• **Assignment**
Though the entries contain pictures, the copy you make should hold only the rest, exactly as written.
┏━━
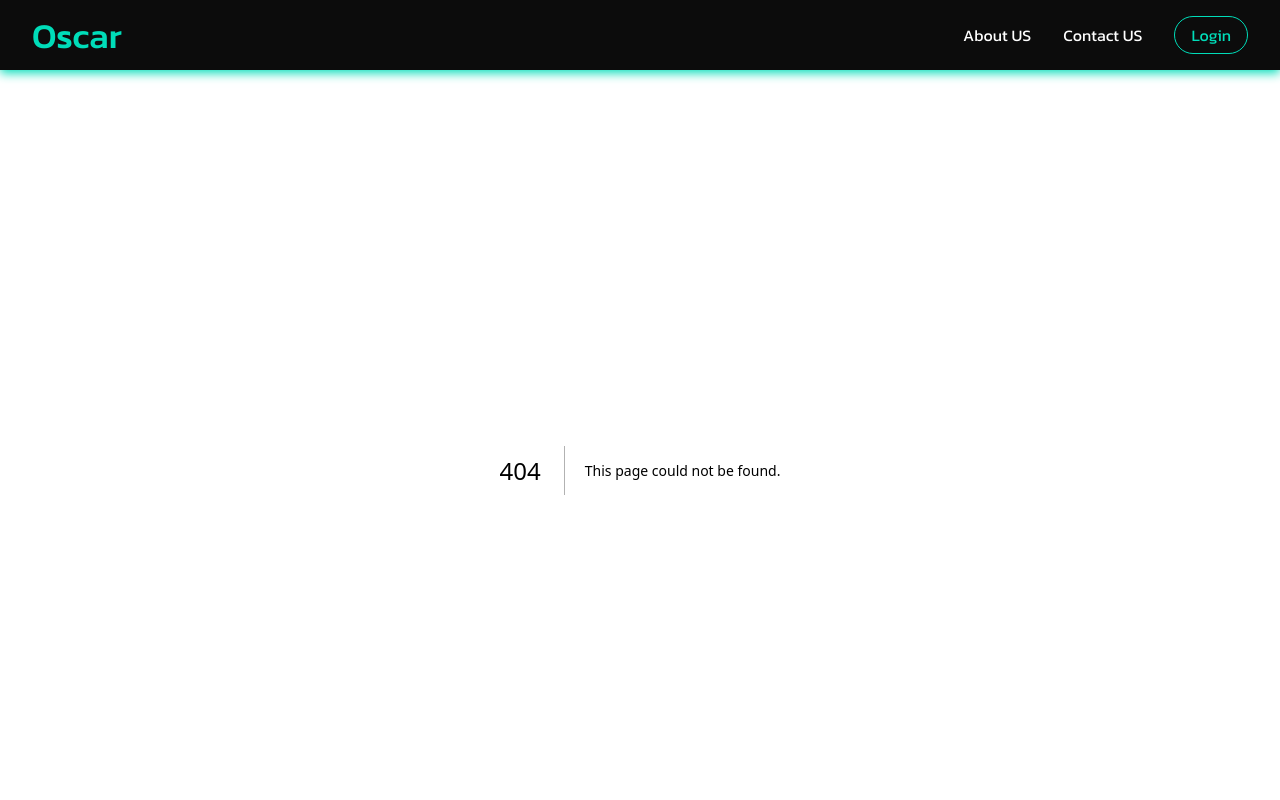
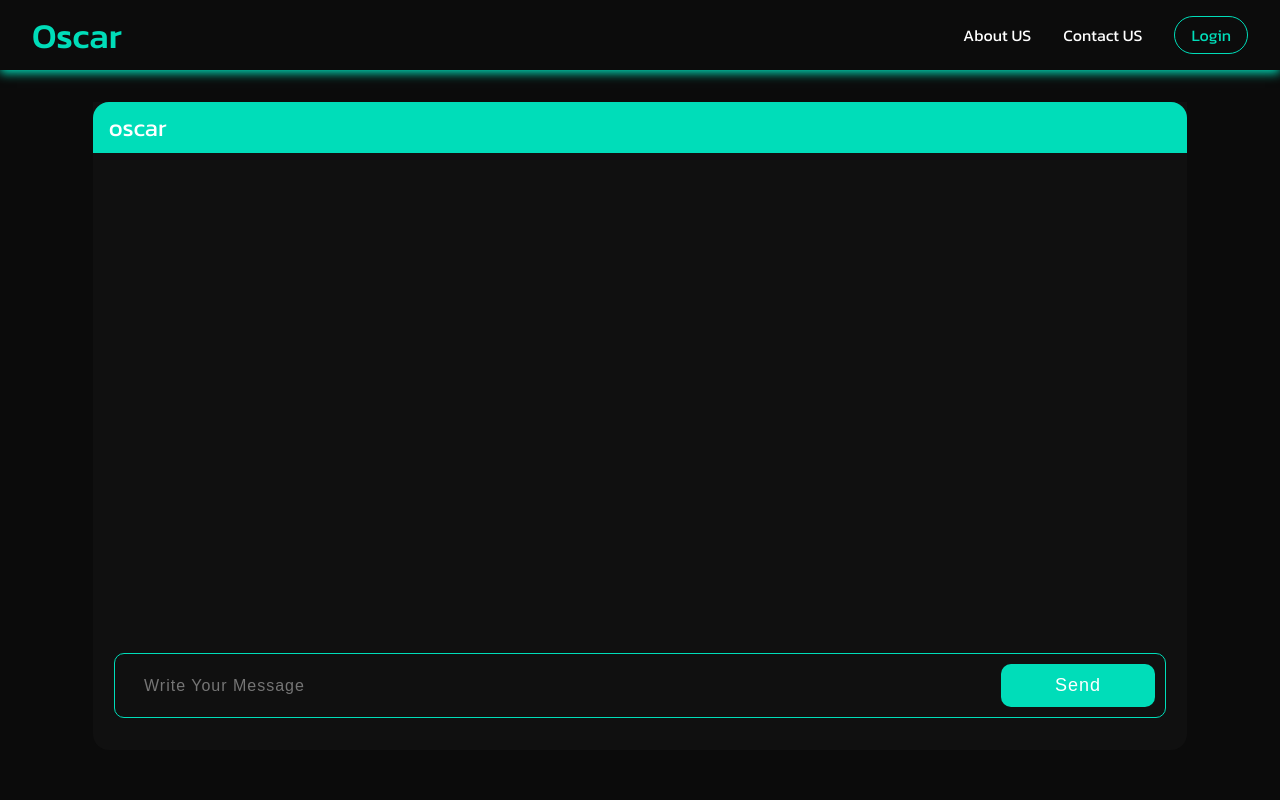
Before and after one commit to ahmed-maatty/Ai-Model, a Next.js app in the folder client/: page /chat in a window 1280 px wide. Before the commit this address had no page. Shown: the top 800 px of the page. Built offline with nearby package versions, Linux system fonts and the light colour scheme.

Commit message:
chat page

```diff
--- /dev/null
+++ b/client/src/app/chat/page.tsx
@@ -0,0 +1,18 @@
+import React from "react";
+
+function page() {
+  return (
+    <section className="chatSection">
+      <div className="chatScreen">
+        <h1>oscar</h1>
+        <div className="screen"></div>
+        <div className="input_btn_send">
+          <input type="text" placeholder="Write Your Message" />
+          <button>Send</button>
+        </div>
+      </div>
+    </section>
+  );
+}
+
+export default page;
--- a/client/src/app/globals.css
+++ b/client/src/app/globals.css
@@ -343,6 +343,7 @@ footer .footer_content .social_media img {
   padding: 1rem;
   background-color: #181818;
   width: 90%;
+  color: white;
 }
 
 .contactUsSection .contact_us_content h4 {
@@ -432,3 +433,67 @@ footer .footer_content .social_media img {
   font-weight: 400;
   text-decoration: underline;
 }
+
+.chatSection {
+  padding: 2rem;
+}
+
+.chatSection .chatScreen {
+  background-color: #101010;
+  width: 90%;
+  margin: 0 auto;
+  display: flex;
+  flex-direction: column;
+  padding-bottom: 2rem;
+  border-bottom-left-radius: 16px;
+  border-bottom-right-radius: 16px;
+}
+
+.chatSection .chatScreen h1 {
+  background-color: #00ddb9;
+  color: white;
+  font-weight: 400;
+  padding: 0.5rem 1rem;
+  border-top-left-radius: 16px;
+  border-top-right-radius: 16px;
+}
+
+.chatSection .chatScreen .screen {
+  width: 100%;
+  height: 500px;
+}
+
+.chatSection .chatScreen .input_btn_send {
+  width: calc(100% - 4rem);
+  padding: 10px;
+  border: 1px solid #00ddb9;
+  border-radius: 10px;
+  margin: 0 auto;
+  display: flex;
+  align-items: center;
+  justify-content: space-between;
+}
+
+.chatSection .chatScreen .input_btn_send input {
+  padding: 0.7rem 1.2rem;
+  width: 80%;
+  border: 0;
+  outline: 0;
+  background-color: transparent;
+  color: white;
+  font-size: 16px;
+  letter-spacing: 1px;
+}
+
+.chatSection .chatScreen .input_btn_send button {
+  width: 15%;
+  padding: 0.7rem 1.2rem;
+  border-radius: 10px;
+  color: white;
+  background-color: #00ddb9;
+  border: 0;
+  outline: 0;
+  font-size: 18px;
+  letter-spacing: 1px;
+  cursor: pointer;
+}
```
┗━━
• **Answer to the exercise**
Before and after one commit to ahmed-maatty/Ai-Model, a Next.js app in the folder client/: page /chat in a window 1280 px wide. Before the commit this address had no page. Shown: the top 800 px of the page. Built offline with nearby package versions, Linux system fonts and the light colour scheme.

Commit message:
chat page

```diff
--- /dev/null
+++ b/client/src/app/chat/page.tsx
@@ -0,0 +1,18 @@
+import React from "react";
+
+function page() {
+  return (
+    <section className="chatSection">
+      <div className="chatScreen">
+        <h1>oscar</h1>
+        <div className="screen"></div>
+        <div className="input_btn_send">
+          <input type="text" placeholder="Write Your Message" />
+          <button>Send</button>
+        </div>
+      </div>
+    </section>
+  );
+}
+
+export default page;
--- a/client/src/app/globals.css
+++ b/client/src/app/globals.css
@@ -343,6 +343,7 @@ footer .footer_content .social_media img {
   padding: 1rem;
   background-color: #181818;
   width: 90%;
+  color: white;
 }
 
 .contactUsSection .contact_us_content h4 {
@@ -432,3 +433,67 @@ footer .footer_content .social_media img {
   font-weight: 400;
   text-decoration: underline;
 }
+
+.chatSection {
+  padding: 2rem;
+}
+
+.chatSection .chatScreen {
+  background-color: #101010;
+  width: 90%;
+  margin: 0 auto;
+  display: flex;
+  flex-direction: column;
+  padding-bottom: 2rem;
+  border-bottom-left-radius: 16px;
+  border-bottom-right-radius: 16px;
+}
+
+.chatSection .chatScreen h1 {
+  background-color: #00ddb9;
+  color: white;
+  font-weight: 400;
+  padding: 0.5rem 1rem;
+  border-top-left-radius: 16px;
+  border-top-right-radius: 16px;
+}
+
+.chatSection .chatScreen .screen {
+  width: 100%;
+  height: 500px;
+}
+
+.chatSection .chatScreen .input_btn_send {
+  width: calc(100% - 4rem);
+  padding: 10px;
+  border: 1px solid #00ddb9;
+  border-radius: 10px;
+  margin: 0 auto;
+  display: flex;
+  align-items: center;
+  justify-content: space-between;
+}
+
+.chatSection .chatScreen .input_btn_send input {
+  padding: 0.7rem 1.2rem;
+  width: 80%;
+  border: 0;
+  outline: 0;
+  background-color: transparent;
+  color: white;
+  font-size: 16px;
+  letter-spacing: 1px;
+}
+
+.chatSection .chatScreen .input_btn_send button {
+  width: 15%;
+  padding: 0.7rem 1.2rem;
+  border-radius: 10px;
+  color: white;
+  background-color: #00ddb9;
+  border: 0;
+  outline: 0;
+  font-size: 18px;
+  letter-spacing: 1px;
+  cursor: pointer;
+}
```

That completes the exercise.